■ DIRECTIONS FOR THIS TASK
Exactly the lines from the first line of the listing through the line containing "- Registro de decisões (docs/decisoes.md): licenças, aprovação" should appear in the output, unchanged.

■ DATA
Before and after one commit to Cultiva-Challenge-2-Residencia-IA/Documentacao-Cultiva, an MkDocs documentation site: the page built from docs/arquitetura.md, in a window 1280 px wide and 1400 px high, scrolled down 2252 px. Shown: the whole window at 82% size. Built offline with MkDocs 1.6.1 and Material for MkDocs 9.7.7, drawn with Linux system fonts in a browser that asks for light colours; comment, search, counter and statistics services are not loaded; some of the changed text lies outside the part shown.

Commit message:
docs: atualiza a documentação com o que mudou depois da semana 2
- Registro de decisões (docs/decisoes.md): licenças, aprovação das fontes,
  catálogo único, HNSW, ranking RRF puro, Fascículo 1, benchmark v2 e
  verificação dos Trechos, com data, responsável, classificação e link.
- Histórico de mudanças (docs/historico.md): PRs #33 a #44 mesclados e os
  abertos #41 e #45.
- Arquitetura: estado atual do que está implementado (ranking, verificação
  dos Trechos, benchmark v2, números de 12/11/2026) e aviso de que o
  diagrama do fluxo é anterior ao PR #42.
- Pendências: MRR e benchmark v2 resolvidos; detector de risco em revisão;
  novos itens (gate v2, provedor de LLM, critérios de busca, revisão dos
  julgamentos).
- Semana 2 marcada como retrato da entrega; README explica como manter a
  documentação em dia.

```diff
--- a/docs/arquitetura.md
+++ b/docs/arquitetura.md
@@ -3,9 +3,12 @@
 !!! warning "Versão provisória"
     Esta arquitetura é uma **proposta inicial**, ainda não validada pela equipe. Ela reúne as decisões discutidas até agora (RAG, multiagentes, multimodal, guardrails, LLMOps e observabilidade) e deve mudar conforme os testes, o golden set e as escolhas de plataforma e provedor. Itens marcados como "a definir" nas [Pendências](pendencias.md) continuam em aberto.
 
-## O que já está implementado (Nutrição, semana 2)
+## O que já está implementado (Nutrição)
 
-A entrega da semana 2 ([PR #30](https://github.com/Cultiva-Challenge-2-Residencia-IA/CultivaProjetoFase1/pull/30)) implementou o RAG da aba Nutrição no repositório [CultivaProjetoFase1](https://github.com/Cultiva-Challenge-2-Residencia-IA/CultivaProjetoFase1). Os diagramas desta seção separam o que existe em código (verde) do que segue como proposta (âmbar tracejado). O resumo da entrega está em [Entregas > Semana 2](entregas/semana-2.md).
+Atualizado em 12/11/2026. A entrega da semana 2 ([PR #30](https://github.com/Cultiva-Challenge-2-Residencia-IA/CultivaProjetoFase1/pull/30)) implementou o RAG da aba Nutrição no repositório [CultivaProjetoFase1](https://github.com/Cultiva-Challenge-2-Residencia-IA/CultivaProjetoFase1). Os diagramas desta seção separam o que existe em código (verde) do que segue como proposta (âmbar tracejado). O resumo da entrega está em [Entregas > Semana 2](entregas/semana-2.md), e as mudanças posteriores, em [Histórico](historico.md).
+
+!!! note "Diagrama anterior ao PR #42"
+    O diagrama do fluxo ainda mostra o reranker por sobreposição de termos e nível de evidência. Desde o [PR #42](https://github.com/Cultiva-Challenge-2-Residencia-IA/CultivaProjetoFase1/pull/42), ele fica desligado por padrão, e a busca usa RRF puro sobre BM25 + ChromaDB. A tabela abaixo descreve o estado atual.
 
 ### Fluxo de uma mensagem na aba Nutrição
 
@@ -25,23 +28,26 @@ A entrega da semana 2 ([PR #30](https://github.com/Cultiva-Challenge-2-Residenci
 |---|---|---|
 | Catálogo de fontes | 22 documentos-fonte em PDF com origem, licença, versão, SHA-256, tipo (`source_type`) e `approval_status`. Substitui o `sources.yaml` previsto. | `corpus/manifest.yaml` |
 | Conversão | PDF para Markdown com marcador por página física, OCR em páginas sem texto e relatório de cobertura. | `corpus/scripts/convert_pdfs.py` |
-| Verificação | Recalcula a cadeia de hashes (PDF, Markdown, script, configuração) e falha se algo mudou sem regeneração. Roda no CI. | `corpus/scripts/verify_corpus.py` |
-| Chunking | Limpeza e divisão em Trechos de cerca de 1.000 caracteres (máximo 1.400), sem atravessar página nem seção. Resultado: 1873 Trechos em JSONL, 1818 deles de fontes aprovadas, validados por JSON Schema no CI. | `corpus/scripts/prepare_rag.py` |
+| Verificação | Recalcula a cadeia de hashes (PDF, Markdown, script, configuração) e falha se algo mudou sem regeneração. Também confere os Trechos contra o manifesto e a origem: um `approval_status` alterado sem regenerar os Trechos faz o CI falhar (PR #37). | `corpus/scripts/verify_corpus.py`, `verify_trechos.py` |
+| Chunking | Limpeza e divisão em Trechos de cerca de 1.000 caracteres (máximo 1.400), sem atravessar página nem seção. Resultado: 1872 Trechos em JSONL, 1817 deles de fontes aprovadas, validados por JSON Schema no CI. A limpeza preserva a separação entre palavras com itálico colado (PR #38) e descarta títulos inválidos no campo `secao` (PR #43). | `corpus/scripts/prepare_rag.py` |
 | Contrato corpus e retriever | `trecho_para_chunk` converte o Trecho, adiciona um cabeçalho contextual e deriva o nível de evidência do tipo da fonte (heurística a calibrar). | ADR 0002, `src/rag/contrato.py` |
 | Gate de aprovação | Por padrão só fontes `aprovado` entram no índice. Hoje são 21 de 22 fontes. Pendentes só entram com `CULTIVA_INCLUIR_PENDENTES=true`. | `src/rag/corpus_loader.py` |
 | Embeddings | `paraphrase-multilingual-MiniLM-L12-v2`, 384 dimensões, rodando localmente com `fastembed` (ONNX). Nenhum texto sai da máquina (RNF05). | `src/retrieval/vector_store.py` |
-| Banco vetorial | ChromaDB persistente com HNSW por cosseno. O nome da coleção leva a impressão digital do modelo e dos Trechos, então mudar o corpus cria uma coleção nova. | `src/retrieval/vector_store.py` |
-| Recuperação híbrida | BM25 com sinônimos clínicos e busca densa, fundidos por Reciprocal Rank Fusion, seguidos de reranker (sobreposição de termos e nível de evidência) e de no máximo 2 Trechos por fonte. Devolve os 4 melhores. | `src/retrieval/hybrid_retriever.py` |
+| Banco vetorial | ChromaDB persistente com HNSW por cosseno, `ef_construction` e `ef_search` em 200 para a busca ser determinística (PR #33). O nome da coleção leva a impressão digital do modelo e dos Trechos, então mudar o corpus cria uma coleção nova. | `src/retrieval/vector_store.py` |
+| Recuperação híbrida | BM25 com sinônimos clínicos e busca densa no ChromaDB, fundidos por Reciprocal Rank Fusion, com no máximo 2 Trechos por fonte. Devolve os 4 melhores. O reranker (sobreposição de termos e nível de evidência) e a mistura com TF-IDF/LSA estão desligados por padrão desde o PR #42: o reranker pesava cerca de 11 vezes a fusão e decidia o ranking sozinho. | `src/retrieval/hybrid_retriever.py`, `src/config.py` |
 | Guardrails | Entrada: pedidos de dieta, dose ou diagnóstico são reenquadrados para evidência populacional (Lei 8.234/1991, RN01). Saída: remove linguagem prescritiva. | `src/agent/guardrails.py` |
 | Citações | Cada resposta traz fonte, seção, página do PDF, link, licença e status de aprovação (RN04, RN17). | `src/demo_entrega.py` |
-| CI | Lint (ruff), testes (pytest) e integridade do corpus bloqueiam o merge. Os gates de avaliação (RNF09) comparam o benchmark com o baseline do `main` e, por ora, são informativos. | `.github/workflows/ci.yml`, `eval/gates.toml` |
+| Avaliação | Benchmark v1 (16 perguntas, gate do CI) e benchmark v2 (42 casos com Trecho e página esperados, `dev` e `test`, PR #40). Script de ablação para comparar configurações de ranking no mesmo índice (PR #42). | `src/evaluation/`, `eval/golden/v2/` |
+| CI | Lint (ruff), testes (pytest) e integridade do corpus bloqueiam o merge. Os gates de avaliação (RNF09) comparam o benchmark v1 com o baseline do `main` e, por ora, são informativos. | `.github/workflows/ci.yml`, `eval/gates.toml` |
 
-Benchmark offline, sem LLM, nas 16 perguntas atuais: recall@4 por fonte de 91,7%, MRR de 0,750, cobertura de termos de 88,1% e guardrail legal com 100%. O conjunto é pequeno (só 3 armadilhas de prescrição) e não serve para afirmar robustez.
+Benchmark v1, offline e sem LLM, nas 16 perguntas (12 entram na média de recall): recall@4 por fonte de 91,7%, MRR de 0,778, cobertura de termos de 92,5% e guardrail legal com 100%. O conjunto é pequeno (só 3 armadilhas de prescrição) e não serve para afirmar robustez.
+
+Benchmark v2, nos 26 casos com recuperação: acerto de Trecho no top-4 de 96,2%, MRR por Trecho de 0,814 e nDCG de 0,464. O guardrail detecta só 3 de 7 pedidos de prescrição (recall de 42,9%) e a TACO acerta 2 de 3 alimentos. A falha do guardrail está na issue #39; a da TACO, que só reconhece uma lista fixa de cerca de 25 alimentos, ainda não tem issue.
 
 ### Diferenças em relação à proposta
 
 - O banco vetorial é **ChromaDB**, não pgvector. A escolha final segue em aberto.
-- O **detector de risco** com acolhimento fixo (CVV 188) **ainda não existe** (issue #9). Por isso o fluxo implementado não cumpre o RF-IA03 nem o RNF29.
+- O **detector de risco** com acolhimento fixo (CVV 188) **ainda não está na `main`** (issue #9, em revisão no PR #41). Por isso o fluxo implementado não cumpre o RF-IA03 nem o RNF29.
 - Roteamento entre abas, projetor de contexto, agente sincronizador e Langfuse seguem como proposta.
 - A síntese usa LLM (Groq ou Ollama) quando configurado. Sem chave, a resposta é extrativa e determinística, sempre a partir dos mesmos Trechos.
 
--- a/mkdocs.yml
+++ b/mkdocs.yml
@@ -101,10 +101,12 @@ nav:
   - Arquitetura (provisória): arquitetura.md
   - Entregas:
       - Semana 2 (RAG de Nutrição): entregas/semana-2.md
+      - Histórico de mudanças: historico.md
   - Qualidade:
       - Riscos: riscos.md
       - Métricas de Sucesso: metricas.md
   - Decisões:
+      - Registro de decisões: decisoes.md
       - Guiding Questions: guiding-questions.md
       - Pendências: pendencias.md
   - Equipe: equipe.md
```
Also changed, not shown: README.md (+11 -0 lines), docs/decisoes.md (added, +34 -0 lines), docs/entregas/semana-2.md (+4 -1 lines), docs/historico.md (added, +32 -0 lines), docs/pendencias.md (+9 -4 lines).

■ COMPLETED EXERCISE
Before and after one commit to Cultiva-Challenge-2-Residencia-IA/Documentacao-Cultiva, an MkDocs documentation site: the page built from docs/arquitetura.md, in a window 1280 px wide and 1400 px high, scrolled down 2252 px. Shown: the whole window at 82% size. Built offline with MkDocs 1.6.1 and Material for MkDocs 9.7.7, drawn with Linux system fonts in a browser that asks for light colours; comment, search, counter and statistics services are not loaded; some of the changed text lies outside the part shown.

Commit message:
docs: atualiza a documentação com o que mudou depois da semana 2
- Registro de decisões (docs/decisoes.md): licenças, aprovação das fontes,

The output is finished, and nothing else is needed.